Recently, I assigned an essay to my students that required them to define a problem in their community. A discussion of possible topics inevitably turned to the lament that there is nothing to do in this town, a complaint repeated throughout the world millions of times every day.
Eighteen-year-olds in Rio de Janeiro, London, Sydney, Cairo and Bangkok are lying about right now in various poses of ennui, bemoaning the injustice of a world not designed expressly for their entertainment.
Our conversation about Merced's limited distractions prompted a student to mention the upcoming hookah lounge.
"The what?" I asked. An image flashed through my mind: Heavily mascaraed women wearing teddies and high heels, sitting on tattered sofas and perusing copies of People Magazine, a time clock ticking away on the wall behind them.
"The hookah lounge," my student replied.
"Oh. Like the pipe?"
The student nodded.
I was greatly relieved, especially since the assignment would require students to engage in field research.
The evidence is indisputable. I am beginning to hear like an old person.
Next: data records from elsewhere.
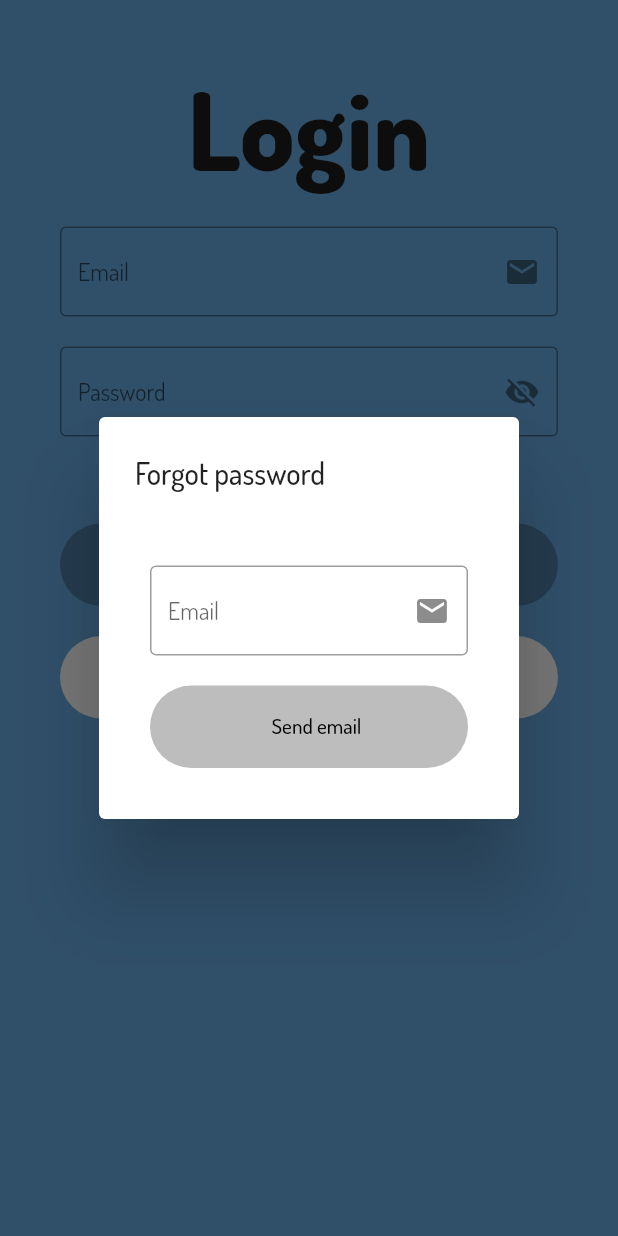
After one commit to emcee3/SalleMaps, a Flutter app: the screen it shows after launch, after a tap on "Forgot password?", on a phone screen of 412 x 824 dp. The commit adds this screen. Run offline on Flutter 3.47's test engine with Material 2 defaults, Android fonts, the phone set to English and light mode, and no system bars; our stand-ins replace firebase_auth, firebase_core, flutter_colorpicker, google_maps_flutter, location; missing offline and left inert: expandable_bottom_sheet; accounts and stored records are empty.

Commit message:
Multiproviders and sendEmailResetPassword implemented

```diff
--- a/lib/main.dart
+++ b/lib/main.dart
@@ -5,6 +5,7 @@ import 'package:salle_maps/views/login_screen.dart';
 import 'package:salle_maps/views/profile_screen.dart';
 import 'package:salle_maps/views/register_screen.dart';
 import 'package:firebase_core/firebase_core.dart';
+import 'package:provider/provider.dart';
 
 import 'views/home_screen.dart';
 
@@ -19,7 +20,16 @@ class MyApp extends StatelessWidget {
 
   @override
   Widget build(BuildContext context) {
-    return MaterialApp(
+    return MultiProvider(
+      providers: [
+        Provider<AuthService>(
+          create: (_) => AuthService(FirebaseAuth.instance),
+        ),
+        StreamProvider(
+          create: (context) => context.read<AuthService>().authState,
+        )
+      ],
+      child: MaterialApp(
         title: Global.title,
         theme: ThemeData(
           fontFamily: 'Dosis',
@@ -51,6 +61,7 @@ class MyApp extends StatelessWidget {
           '/home': (context) => HomeScreen(),
           '/profile': (context) => ProfileScreen(),
         },
+      ),
     );
   }
 }
--- a/lib/services/auth.dart
+++ b/lib/services/auth.dart
@@ -1,11 +1,16 @@
 import 'package:firebase_auth/firebase_auth.dart';
-import 'package:google_sign_in/google_sign_in.dart';
 import 'package:salle_maps/services/globals.dart';
 
 class AuthService {
+  final FirebaseAuth _auth;
+
+  AuthService(this._auth);
+
+  Stream<User> get authState => _auth.authStateChanges();
+
   Future<String> signUp(String email, String password) async {
     try {
-      await FirebaseAuth.instance.createUserWithEmailAndPassword(
+      await _auth.createUserWithEmailAndPassword(
         email: email,
         password: password,
       );
@@ -28,7 +33,7 @@ class AuthService {
   Future<UserCredential> signIn(String email, String password) async {
     try {
       UserCredential userCredential =
-          await FirebaseAuth.instance.signInWithEmailAndPassword(
+          await _auth.signInWithEmailAndPassword(
         email: email,
         password: password,
       );
@@ -63,8 +68,22 @@ class AuthService {
     return await _auth.signInWithCredential(credential);
   }*/
 
+  Future<String> sendPasswordResetEmail(String email) async {
+    try {
+      await _auth.sendPasswordResetEmail(email: email);
+      return Global.sendSuccess;
+    } on FirebaseAuthException catch (e) {
+      if (e.code == Global.invalidEmailError) {
+        print('Invalid email.');
+      } else if (e.code == Global.userNotFoundError) {
+        print('No user found for that email.');
+      }
+      return e.code;
+    }
+  }
+
   /// Sign out
   Future<void> signOut() {
-    return FirebaseAuth.instance.signOut();
+    return _auth.signOut();
   }
 }
--- a/lib/services/globals.dart
+++ b/lib/services/globals.dart
@@ -12,6 +12,12 @@ class Global {
   static const String signUpErrorEmail = 'email-already-in-use';
   static const String signUpError = 'unclassified-error';
 
+  // SendLinkResetPassword
+  static const String sendSuccess = 'send-success';
+  static const String invalidEmailError = 'invalid-email';
+  static const String userNotFoundError = 'user-not-found';
+
+
   // Theme
   static const String lightTheme = 'light';
   static const String darkTheme = 'dark';
--- a/lib/views/login_screen.dart
+++ b/lib/views/login_screen.dart
@@ -1,7 +1,9 @@
 import 'package:firebase_auth/firebase_auth.dart';
 import 'package:flutter/material.dart';
 import 'package:flutter/services.dart';
+import 'package:provider/provider.dart';
 import 'package:salle_maps/services/services.dart';
+import 'file:///C:/Users/andre/AndroidStudioProjects/SalleMaps/lib/widgets/forgot_password_dialog.dart';
 
 class LoginScreen extends StatefulWidget {
   LoginScreen({Key key}) : super(key: key);
@@ -11,8 +13,6 @@ class LoginScreen extends StatefulWidget {
 }
 
 class _LoginScreen extends State<LoginScreen> {
-  AuthService auth = AuthService();
-
   final _formKey = GlobalKey<FormState>();
 
   var _emailCntlr = TextEditingController();
@@ -76,7 +76,13 @@ class _LoginScreen extends State<LoginScreen> {
                     child: Row(
                       mainAxisAlignment: MainAxisAlignment.spaceEvenly,
                       children: [
-                        Text('Forgot password?'),
+                        GestureDetector(
+                          child: Text('Forgot password?'),
+                          onTap: () {
+                            showDialog(
+                                context: context,
+                                builder: (_) => ForgotPasswordDialog());                          },
+                        ),
                         GestureDetector(
                           child: Text('Don\'t have an account?'),
                           onTap: () {
@@ -98,8 +104,9 @@ class _LoginScreen extends State<LoginScreen> {
                         color: Colors.black26,
                         onPressed: () async {
                           if (_formKey.currentState.validate()) {
-                            UserCredential userCredential = await auth.signIn(
-                                _emailCntlr.text, _passCntlr.text);
+                            UserCredential userCredential = await context
+                                .read<AuthService>()
+                                .signIn(_emailCntlr.text, _passCntlr.text);
                             if (userCredential != null) {
                               if (userCredential.user != null) {
                                 Navigator.pushReplacementNamed(
--- a/lib/views/register_screen.dart
+++ b/lib/views/register_screen.dart
@@ -1,5 +1,6 @@
 import 'package:flutter/material.dart';
 import 'package:flutter/services.dart';
+import 'package:provider/provider.dart';
 
 import '../utils/utils.dart';
 
@@ -17,8 +18,6 @@ class _RegisterScreen extends State<RegisterScreen> {
   var _emailCntlr = TextEditingController();
   var _passCntlr = TextEditingController();
   var _confirmPassCntlr = TextEditingController();
-
-  AuthService auth = AuthService();
 
   @override
   Widget build(BuildContext context) {
@@ -102,7 +101,7 @@ class _RegisterScreen extends State<RegisterScreen> {
                         onPressed: () async {
                           if (_formKey.currentState.validate()) {
                             if (_passCntlr.text == _confirmPassCntlr.text) {
-                              final res = await auth.signUp(
+                              final res = await context.read<AuthService>().signUp(
                                   _emailCntlr.text, _passCntlr.text);
                               switch (res) {
                                 case Global.signUpSuccess:
--- /dev/null
+++ b/lib/widgets/forgot_password_dialog.dart
@@ -0,0 +1,89 @@
+import 'package:flutter/material.dart';
+import 'package:provider/provider.dart';
+import 'package:salle_maps/services/services.dart';
+
+class ForgotPasswordDialog extends StatelessWidget {
+  final _formKey = GlobalKey<FormState>();
+  final _emailController = TextEditingController();
+
+  @override
+  Widget build(BuildContext context) {
+    return AlertDialog(
+      title: Text('Forgot password'),
+      content: Form(
+      key: _formKey,
+      child: SingleChildScrollView(
+        child: Padding(
+          padding: const EdgeInsets.all(10.0),
+          child: Column(
+            mainAxisSize: MainAxisSize.max,
+            mainAxisAlignment: MainAxisAlignment.center,
+            children: [
+              Padding(
+                padding: const EdgeInsets.only(top: 20.0),
+                child: TextFormField(
+                  controller: _emailController,
+                  keyboardType: TextInputType.emailAddress,
+                  decoration: InputDecoration(
+                    hintText: 'Email',
+                    suffixIcon: Icon(Icons.mail), // Add onTap
+                    border: const OutlineInputBorder(),
+                  ),
+                  validator: (value) =>
+                  value.isEmpty ? 'Please, enter your email.' : null,
+                ),
+              ),
+              Padding(
+                padding: const EdgeInsets.only(top: 20.0),
+                child: SizedBox(
+                  width: double.infinity,
+                  height: 55,
+                  child: FlatButton(
+                    splashColor: Colors.grey,
+                    shape: RoundedRectangleBorder(
+                        borderRadius: BorderRadius.circular(40)),
+                    color: Colors.black26,
+                    onPressed: () async {
+                      if (_formKey.currentState.validate()) {
+                        String res = await context.read<AuthService>().sendPasswordResetEmail(_emailController.text.trim());
+                        switch(res) {
+                          case Global.sendSuccess:
+                            Navigator.pop(context);
+                            break;
+                          case Global.invalidEmailError:
+                            ScaffoldMessenger.of(context).showSnackBar(
+                              SnackBar(
+                                content: Text('Invalid mail.'),
+                                backgroundColor: Colors.red,
+                              ),
+                            );
+                            break;
+                          case Global.userNotFoundError:
+                            ScaffoldMessenger.of(context).showSnackBar(
+                              SnackBar(
+                                content: Text('No user found for that mail.'),
+                                backgroundColor: Colors.red,
+                              ),
+                            );
+                            break;
+                        }
+                      }
+                    },
+                    child: Padding(
+                      padding: const EdgeInsets.only(left: 10.0),
+                      child: Text(
+                        'Send email',
+                        style: Theme.of(context).textTheme.bodyText1,
+                      ),
+                    ),
+                  ),
+                ),
+              ),
+            ],
+          ),
+        ),
+      ),
+    ),
+    );
+  }
+}
```
Also changed, not shown: lib/views/profile_screen.dart (+78 -0 lines). Lines whose indentation alone changed are shown as unchanged.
This doesn't mean that my aural acuity is in decline. The problem is that I hear things filtered through experiences not attuned to today's popular culture.
Though I have never ventured into a hooker lounge, I have not been in a hookah one either, and of the two the first is more recognizable to me than the second. My mind simply isn't conditioned to interpret hookah as a pipe, but instead to understand it as dialogue from an old Jimmy Cagney movie, one I've never seen but which theoretically could exist.
I first noticed this when someone mentioned Cee Lo Green on a television talk show. Since I had never seen his name in print, I was confused. Was it Sea Low, some kind of obscure comment on climate change? Or was the name See Low, indicating a very short person?
A few weeks ago, I was in the car with my son, listening to his iPod. (Or is it iPad? And when did we all agree that proper nouns needn't begin with capital letters?)
"I like these guys," I said, proud of my ability to appreciate a band whose members were born decades after I purchased my first Walkman. "What's their name?"
"The Black Keys," my son responded.
"You mean The Black Eyed Keys?"
"No, The Black Keys."
"Oh. Isn't there a band called The Black Eyed Keys or something?" I asked.
"No," he answered.
But I knew there was a band called something like that, somewhere. "Yeah there is. Their lead singer is Fergie. Like the Duchess of York."
"What are you talking about?" he asked, his patience clearly exhausted.
So I just listened and made a mental note to google Fergie, singer-British royalty.
One problem is that young people talk so fast, as though there is no need whatsoever to slow down for names like Weezer, Blind Melon, or Noah and the Whale.
"Isn't it Jonah?" I asked my son one day. "I think you must have the name wrong."
He sighed and sank down further in his seat.
I remember the days when I was on the other side of the gaping aisle that divides the young from the middle-aged.
"No, no, no," I'd inform my parents in that long-ago time. "Not Leopard Skinner. Lynyrd Skynyrd." And then I'd roll my eyes, aghast at their ignorance.
Though I am now the older generation, I am at least still one step ahead of my mother.
"They're opening a hookah lounge over there," I said to her during our last drive through town. I pointed to the future
home of what will almost certainly be a short-lived fad.
She stared at the building.
"Isn't that illegal?" she asked.
One day I will melt down completely. I will confuse The White Stripes with the Black Eyed Keys-Peas. "Oh yes," I will say, rocking to and fro in my antique chair. "I like the Black-Eyed Stripes and their lead singer Fergie. She was married to a prince, you know."
My son will shake his head and stare sadly into the distance, mentally tallying up the cost of putting me in a home.
Brigitte Bowers is a lecturer in the Merritt Writing Program at UC Merced.